Marriage Equality Arrives In Scotland

CREDIT: Shutterstock/Frank Gaertner

It took ten additional months, but legal marriage equality has officially arrived in Scotland. The country’s parliament approved the law in February by a vote of 105-18, one of the strongest endorsements of marriage equality by any legislative body. Scotland joins its United Kingdom counterparts England and Wales, leaving Northern Ireland as the only part of the Kingdom that doesn’t recognize same-sex couples’ marriages.

Couples can now give their first notice of intention and begin holding ceremonies following the usual 15 day notice period on December 31. Those who are already in civil partnerships do not have to wait and can immediately convert to marriage for free, and those in marriages legal in foreign jurisdictions will now be recognized. One couple living in Australia converted their partnerships at the British Consulate as soon as the law came into effect Tuesday morning.

Scotland’s law also includes unique protections for transgender people. Before it took effect, transgender people were forced to divorce before they were allowed to legally transition their gender. A spouse could thus block their partner’s decision to transition. Transgender people will no longer face this awkward complication, and genderqueer people can enjoy gender-neutral language in their ceremony and on forms.

Finland became the most recent country to approve marriage equality earlier this month.
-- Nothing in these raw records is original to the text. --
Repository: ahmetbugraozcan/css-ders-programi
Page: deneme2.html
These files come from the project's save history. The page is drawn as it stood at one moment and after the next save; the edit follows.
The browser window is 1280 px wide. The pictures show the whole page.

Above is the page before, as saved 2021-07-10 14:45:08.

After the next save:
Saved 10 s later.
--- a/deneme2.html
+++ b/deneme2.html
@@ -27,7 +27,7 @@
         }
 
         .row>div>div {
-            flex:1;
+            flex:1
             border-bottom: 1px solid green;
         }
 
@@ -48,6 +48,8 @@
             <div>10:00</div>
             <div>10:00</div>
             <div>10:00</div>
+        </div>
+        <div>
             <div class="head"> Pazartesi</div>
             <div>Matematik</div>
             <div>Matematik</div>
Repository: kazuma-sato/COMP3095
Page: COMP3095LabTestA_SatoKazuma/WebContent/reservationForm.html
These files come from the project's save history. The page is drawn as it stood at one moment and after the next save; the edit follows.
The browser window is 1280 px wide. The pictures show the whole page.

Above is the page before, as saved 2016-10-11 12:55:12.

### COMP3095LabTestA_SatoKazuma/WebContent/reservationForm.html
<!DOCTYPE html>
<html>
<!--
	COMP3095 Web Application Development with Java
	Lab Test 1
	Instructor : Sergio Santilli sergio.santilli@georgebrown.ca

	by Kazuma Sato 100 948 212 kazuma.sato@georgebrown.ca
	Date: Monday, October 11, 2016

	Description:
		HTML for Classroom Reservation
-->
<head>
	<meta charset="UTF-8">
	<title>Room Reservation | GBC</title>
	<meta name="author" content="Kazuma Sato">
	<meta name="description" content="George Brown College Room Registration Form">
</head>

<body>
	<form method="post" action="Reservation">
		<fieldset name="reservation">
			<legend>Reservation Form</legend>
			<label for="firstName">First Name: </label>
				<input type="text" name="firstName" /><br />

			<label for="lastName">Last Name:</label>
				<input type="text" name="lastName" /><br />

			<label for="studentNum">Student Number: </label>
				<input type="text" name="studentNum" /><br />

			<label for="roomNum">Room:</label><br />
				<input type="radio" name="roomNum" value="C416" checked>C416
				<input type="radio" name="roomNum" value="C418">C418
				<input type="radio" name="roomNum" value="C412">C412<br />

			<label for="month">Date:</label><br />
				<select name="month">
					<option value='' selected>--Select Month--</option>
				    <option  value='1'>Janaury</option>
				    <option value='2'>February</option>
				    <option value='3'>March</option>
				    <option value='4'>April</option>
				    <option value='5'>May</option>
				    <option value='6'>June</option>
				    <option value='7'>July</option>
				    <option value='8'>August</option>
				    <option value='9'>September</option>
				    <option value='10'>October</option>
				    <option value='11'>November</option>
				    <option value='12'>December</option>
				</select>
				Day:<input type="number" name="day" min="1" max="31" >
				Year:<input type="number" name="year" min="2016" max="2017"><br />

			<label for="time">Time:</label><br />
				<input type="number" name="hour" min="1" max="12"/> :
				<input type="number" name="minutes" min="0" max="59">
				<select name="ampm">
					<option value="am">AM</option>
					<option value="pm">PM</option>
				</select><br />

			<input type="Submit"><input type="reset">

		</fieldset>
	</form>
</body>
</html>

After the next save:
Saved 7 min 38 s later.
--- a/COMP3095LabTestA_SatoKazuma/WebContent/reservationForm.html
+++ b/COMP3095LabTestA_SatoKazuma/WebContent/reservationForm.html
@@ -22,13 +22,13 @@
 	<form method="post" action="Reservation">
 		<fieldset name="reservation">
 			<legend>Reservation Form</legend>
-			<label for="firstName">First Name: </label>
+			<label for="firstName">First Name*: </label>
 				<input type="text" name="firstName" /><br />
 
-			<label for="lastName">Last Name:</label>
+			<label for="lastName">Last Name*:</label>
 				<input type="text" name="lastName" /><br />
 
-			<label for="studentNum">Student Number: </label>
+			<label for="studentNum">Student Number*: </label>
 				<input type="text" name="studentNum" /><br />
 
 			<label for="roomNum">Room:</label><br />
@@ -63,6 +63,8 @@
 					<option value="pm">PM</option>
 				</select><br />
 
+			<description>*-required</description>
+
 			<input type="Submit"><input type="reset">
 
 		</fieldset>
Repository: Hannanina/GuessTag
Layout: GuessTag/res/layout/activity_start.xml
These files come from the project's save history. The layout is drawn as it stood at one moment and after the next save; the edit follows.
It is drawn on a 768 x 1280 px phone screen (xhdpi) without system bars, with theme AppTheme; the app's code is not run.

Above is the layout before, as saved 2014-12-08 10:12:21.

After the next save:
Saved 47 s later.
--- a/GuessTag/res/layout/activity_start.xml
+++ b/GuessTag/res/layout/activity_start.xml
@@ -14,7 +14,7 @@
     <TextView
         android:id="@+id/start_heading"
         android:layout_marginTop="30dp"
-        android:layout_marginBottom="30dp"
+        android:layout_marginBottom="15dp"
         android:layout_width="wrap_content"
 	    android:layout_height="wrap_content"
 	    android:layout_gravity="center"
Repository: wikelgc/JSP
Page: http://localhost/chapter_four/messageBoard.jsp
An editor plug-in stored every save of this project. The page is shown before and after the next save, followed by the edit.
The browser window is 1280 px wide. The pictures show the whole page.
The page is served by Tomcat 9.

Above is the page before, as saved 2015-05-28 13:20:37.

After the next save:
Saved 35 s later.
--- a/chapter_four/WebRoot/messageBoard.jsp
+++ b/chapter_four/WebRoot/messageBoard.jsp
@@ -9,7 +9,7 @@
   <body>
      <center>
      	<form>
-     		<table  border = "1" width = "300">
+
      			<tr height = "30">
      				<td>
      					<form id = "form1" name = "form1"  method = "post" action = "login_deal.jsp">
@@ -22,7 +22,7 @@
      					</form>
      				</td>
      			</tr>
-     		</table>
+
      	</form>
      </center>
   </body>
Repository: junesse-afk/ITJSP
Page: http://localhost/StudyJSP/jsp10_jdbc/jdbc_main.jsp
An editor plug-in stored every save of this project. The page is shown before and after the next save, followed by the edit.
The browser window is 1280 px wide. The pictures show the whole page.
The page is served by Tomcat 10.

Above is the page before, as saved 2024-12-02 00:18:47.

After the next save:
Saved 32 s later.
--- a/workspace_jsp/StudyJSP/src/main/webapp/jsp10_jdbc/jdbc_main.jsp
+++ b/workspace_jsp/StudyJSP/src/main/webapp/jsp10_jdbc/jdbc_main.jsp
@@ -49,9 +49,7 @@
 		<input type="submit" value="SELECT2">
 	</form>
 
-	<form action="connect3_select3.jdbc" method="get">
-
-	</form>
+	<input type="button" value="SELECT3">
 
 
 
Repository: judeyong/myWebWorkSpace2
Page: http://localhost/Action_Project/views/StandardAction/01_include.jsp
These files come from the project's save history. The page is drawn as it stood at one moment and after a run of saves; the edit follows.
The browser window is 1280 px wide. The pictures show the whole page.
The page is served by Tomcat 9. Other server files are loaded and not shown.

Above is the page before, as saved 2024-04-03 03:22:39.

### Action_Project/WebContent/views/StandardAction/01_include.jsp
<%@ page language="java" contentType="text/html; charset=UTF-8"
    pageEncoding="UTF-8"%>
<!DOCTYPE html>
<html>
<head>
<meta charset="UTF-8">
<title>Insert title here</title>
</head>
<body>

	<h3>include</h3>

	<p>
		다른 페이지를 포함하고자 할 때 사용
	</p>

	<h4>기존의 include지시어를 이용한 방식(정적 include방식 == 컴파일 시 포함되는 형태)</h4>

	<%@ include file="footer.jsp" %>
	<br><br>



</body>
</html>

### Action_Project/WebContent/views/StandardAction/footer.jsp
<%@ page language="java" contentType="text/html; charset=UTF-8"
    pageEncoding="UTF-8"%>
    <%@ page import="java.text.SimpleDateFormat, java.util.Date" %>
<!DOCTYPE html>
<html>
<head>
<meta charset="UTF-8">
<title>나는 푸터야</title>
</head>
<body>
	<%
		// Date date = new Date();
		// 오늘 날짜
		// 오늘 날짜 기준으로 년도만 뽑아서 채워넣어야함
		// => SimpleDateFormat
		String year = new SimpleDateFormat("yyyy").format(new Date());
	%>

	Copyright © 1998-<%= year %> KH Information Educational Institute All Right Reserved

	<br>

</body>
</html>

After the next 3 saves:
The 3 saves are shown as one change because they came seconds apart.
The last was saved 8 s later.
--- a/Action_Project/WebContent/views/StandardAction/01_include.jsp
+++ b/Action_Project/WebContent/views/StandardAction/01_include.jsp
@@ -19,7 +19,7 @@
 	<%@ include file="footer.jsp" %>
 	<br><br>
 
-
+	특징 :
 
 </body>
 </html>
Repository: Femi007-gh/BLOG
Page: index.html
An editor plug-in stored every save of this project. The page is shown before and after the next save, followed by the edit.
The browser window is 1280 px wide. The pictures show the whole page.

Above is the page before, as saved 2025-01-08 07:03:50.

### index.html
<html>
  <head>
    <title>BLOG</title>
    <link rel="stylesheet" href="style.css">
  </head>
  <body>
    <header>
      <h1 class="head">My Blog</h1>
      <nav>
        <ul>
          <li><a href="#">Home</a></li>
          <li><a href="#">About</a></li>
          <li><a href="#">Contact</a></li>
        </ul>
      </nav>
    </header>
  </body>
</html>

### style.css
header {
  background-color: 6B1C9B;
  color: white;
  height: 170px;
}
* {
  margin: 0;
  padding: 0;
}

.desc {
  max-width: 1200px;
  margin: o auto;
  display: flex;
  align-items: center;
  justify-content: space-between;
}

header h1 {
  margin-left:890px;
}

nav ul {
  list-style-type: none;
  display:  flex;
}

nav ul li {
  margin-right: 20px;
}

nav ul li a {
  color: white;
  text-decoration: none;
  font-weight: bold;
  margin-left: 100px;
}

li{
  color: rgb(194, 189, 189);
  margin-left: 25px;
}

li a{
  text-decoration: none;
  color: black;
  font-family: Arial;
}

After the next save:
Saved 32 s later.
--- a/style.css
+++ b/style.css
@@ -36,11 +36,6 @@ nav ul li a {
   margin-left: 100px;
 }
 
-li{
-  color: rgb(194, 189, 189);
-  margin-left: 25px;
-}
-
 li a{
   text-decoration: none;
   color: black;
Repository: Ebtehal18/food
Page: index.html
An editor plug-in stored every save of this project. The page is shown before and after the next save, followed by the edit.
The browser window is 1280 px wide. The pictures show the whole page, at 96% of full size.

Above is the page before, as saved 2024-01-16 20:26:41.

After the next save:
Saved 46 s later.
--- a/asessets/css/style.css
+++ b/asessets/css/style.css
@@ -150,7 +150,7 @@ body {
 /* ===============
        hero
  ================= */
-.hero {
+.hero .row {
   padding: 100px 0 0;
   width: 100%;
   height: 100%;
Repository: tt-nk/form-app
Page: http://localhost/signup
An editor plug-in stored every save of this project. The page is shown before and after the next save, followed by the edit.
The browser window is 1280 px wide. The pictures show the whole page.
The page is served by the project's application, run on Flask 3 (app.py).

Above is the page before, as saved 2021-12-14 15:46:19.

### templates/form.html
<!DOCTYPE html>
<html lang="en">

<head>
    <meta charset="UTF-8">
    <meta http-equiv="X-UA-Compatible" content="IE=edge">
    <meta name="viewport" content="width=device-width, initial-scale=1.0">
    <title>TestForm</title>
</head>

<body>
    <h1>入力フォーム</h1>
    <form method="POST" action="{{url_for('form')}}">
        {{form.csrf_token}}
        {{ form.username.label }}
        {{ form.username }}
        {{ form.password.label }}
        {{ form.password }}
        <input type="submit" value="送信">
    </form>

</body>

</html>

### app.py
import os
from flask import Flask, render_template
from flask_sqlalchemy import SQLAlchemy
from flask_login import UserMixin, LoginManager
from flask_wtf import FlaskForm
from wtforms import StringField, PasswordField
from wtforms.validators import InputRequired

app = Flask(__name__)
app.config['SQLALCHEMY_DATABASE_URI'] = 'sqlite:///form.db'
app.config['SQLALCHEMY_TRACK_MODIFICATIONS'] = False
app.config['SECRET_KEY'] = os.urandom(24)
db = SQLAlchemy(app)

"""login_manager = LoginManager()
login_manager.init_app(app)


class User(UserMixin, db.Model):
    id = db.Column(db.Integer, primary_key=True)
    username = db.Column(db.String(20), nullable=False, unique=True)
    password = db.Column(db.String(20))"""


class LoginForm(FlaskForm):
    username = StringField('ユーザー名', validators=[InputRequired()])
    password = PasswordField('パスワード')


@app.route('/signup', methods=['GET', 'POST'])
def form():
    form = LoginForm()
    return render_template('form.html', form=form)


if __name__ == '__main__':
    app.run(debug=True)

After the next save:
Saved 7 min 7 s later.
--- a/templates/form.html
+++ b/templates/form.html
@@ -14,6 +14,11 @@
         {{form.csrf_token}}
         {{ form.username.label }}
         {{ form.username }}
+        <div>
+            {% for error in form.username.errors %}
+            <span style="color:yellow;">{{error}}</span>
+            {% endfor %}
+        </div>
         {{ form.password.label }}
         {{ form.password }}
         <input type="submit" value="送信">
On Friday, the Finnish Parliament approved the marriage equality bill on second reading by a vote of 101-90.